EXERCISE OBJECTIVE:
Return each record word for word and omit the pictures.

* * * * * * *

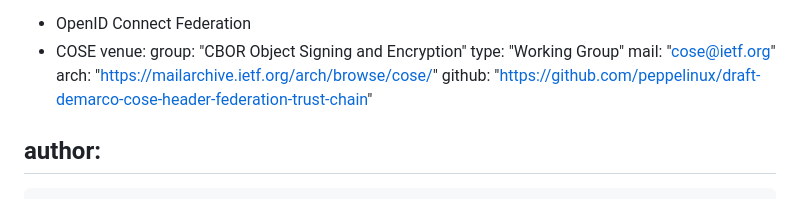
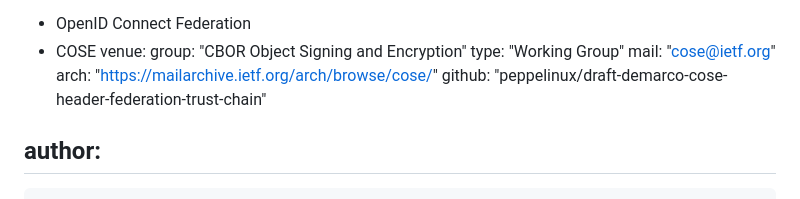
Before and after one commit to peppelinux/draft-demarco-cose-header-federation-trust-chain, a Markdown page: draft-demarco-cose-header-federation-trust-chain.md, the part around the change. Drawn GitHub-style.

Commit message:
Automatic update of venue information

```diff
--- a/draft-demarco-cose-header-federation-trust-chain.md
+++ b/draft-demarco-cose-header-federation-trust-chain.md
@@ -19,7 +19,7 @@ venue:
   type: "Working Group"
   mail: "cose@ietf.org"
   arch: "https://mailarchive.ietf.org/arch/browse/cose/"
-  github: "https://github.com/peppelinux/draft-demarco-cose-header-federation-trust-chain"
+  github: "peppelinux/draft-demarco-cose-header-federation-trust-chain"
 
 author:
  -
```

* * * * * * *

RESPONSE:
Before and after one commit to peppelinux/draft-demarco-cose-header-federation-trust-chain, a Markdown page: draft-demarco-cose-header-federation-trust-chain.md, the part around the change. Drawn GitHub-style.

Commit message:
Automatic update of venue information

```diff
--- a/draft-demarco-cose-header-federation-trust-chain.md
+++ b/draft-demarco-cose-header-federation-trust-chain.md
@@ -19,7 +19,7 @@ venue:
   type: "Working Group"
   mail: "cose@ietf.org"
   arch: "https://mailarchive.ietf.org/arch/browse/cose/"
-  github: "https://github.com/peppelinux/draft-demarco-cose-header-federation-trust-chain"
+  github: "peppelinux/draft-demarco-cose-header-federation-trust-chain"
 
 author:
  -
```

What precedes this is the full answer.